Whether you’re quarantining at home, practicing physical/social-isolation, or if you are an essential worker on the front lines of COVID-19, your mental health should be among your top priorities.

Take breaks from consuming news. While it’s beneficial to stay educated during a pandemic, it’s not healthy to oversaturate yourself with news and updates. If you feel yourself becoming overwhelmed, take a break from reading, watching, or listening to news stories. Temporarily avoiding or limiting the use of social media can also be beneficial.

Stay connected with others. Even though you can’t physically visit friends and family right now, that doesn’t mean you can’t connect with them in other ways. Schedule time with to chat on the phone or connect virtually via FaceTime, Zoom, Skype, etc. Send emails, texts, or write and drop off letters or gifts.

Practice gratitude. During a time when we’re surrounded by so much uncertainty and negativity, it can be helpful to focus on the good aspects of our lives. Start a gratitude journal, and write three things you’re thankful for in your life each day. A gratitude jar can be a great activity to do with kids, too, by filling it with notes about things you cherish. You can also practice gratitude through prayer. Take a moment to thank God for the things you’re grateful for.

Remember to take care of your physical health, too. Make sure you are eating healthy, well-balanced meals and getting enough sleep. Incorporating physical activity, exercise, meditation, or prayer can all aid in taking care of your physical body during a time of immense stress. Overall physical health can help improve mental and emotional health.

If you are struggling, seek help. Even with all of these techniques, it can be very difficult to maintain good mental and emotional health, especially for those who have pre-existing diagnoses. Seeking the help of a mental-health professional can be extremely beneficial in terms of coping with your emotions and anxiety during this time. Many mental-health agencies are still offering psychiatric and therapeutic services through telehealth, including Christian Health Care Center (CHCC).

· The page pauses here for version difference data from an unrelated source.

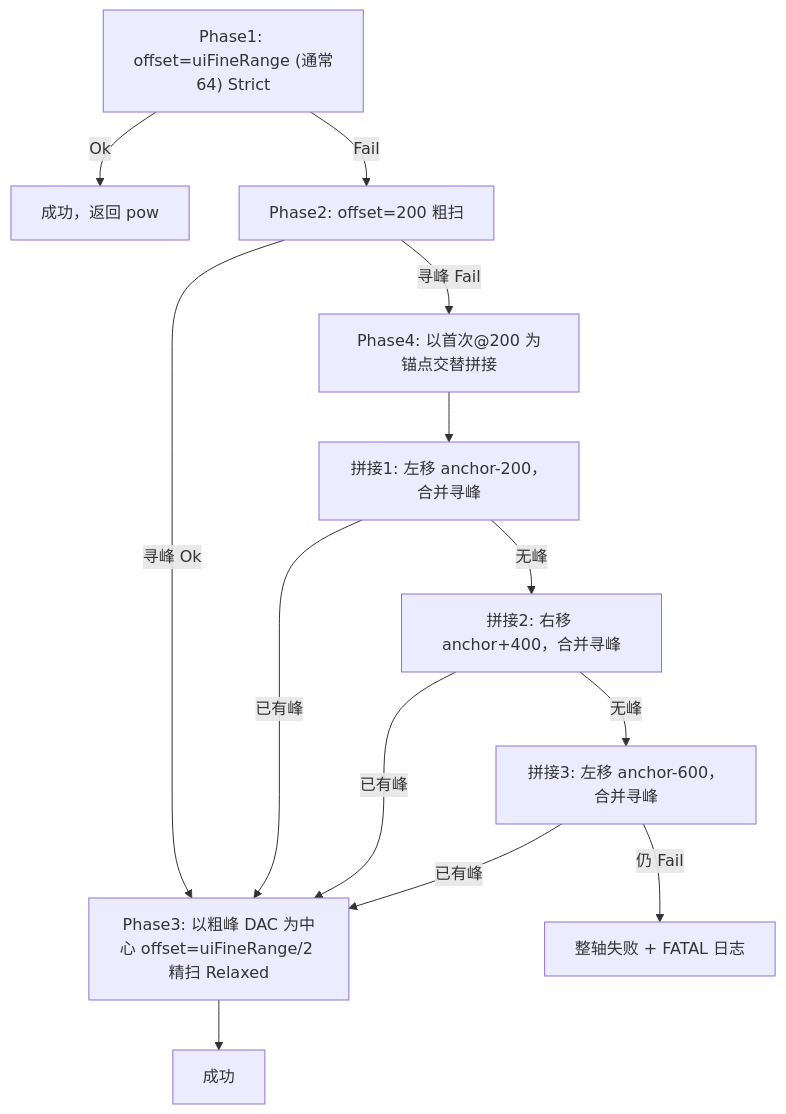
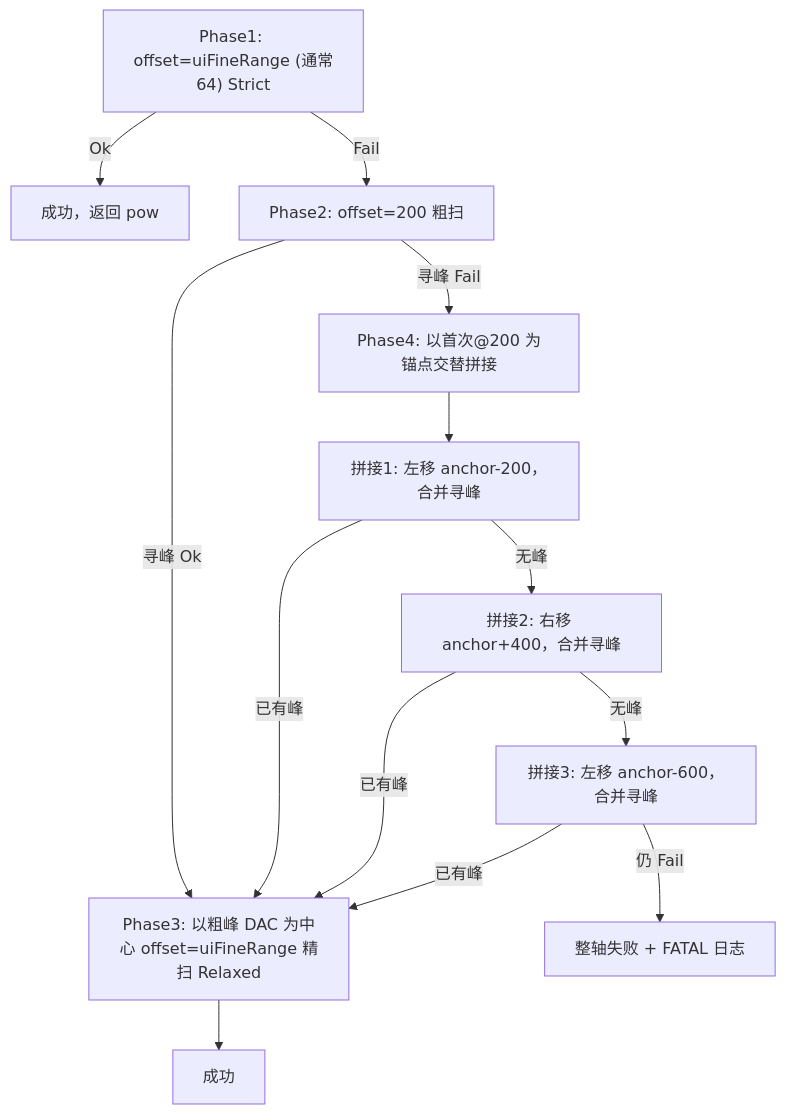
Before and after one commit to JacobLiou/Molex.OSBU.Module.M576Tool: the diagram in doc/拼接式扫频重试算法.md, drawn with Mermaid. The commit also changed other lines of this file and 5 other files, not shown here.

````diff
--- a/doc/拼接式扫频重试算法.md
+++ b/doc/拼接式扫频重试算法.md
@@ -26,15 +26,15 @@
 ```mermaid
 flowchart TD
   A["Phase1: offset=uiFineRange (通常64) Strict"] -->|Ok| OK64[成功，返回 pow]
   A -->|Fail| B["Phase2: offset=200 粗扫"]
-  B -->|寻峰 Ok| C["Phase3: 以粗峰 DAC 为中心 offset=uiFineRange/2 精扫 Relaxed"]
+  B -->|寻峰 Ok| C["Phase3: 以粗峰 DAC 为中心 offset=uiFineRange 精扫 Relaxed"]
   C --> OKfine[成功]
   B -->|寻峰 Fail| D["Phase4: 以首次@200 为锚点交替拼接"]
   D --> S1["拼接1: 左移 anchor-200，合并寻峰"]
   S1 -->|已有峰| C
   S1 -->|无峰| S2["拼接2: 右移 anchor+400，合并寻峰"]
   S2 -->|已有峰| C
   S2 -->|无峰| S3["拼接3: 左移 anchor-600，合并寻峰"]
   S3 -->|已有峰| C
   S3 -->|仍 Fail| FAIL["整轴失败 + FATAL 日志"]
 ```
````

For more information about CHCC’s virtual telehealth counseling options, now accepting new clients, call CHCC Mental Health Central Access at (201) 848-5500. To learn about CHCC’s full COVID-19 preparedness and response plan, visit ChristianHealthCare.org.

Remember, wherever you are, we’re in this together.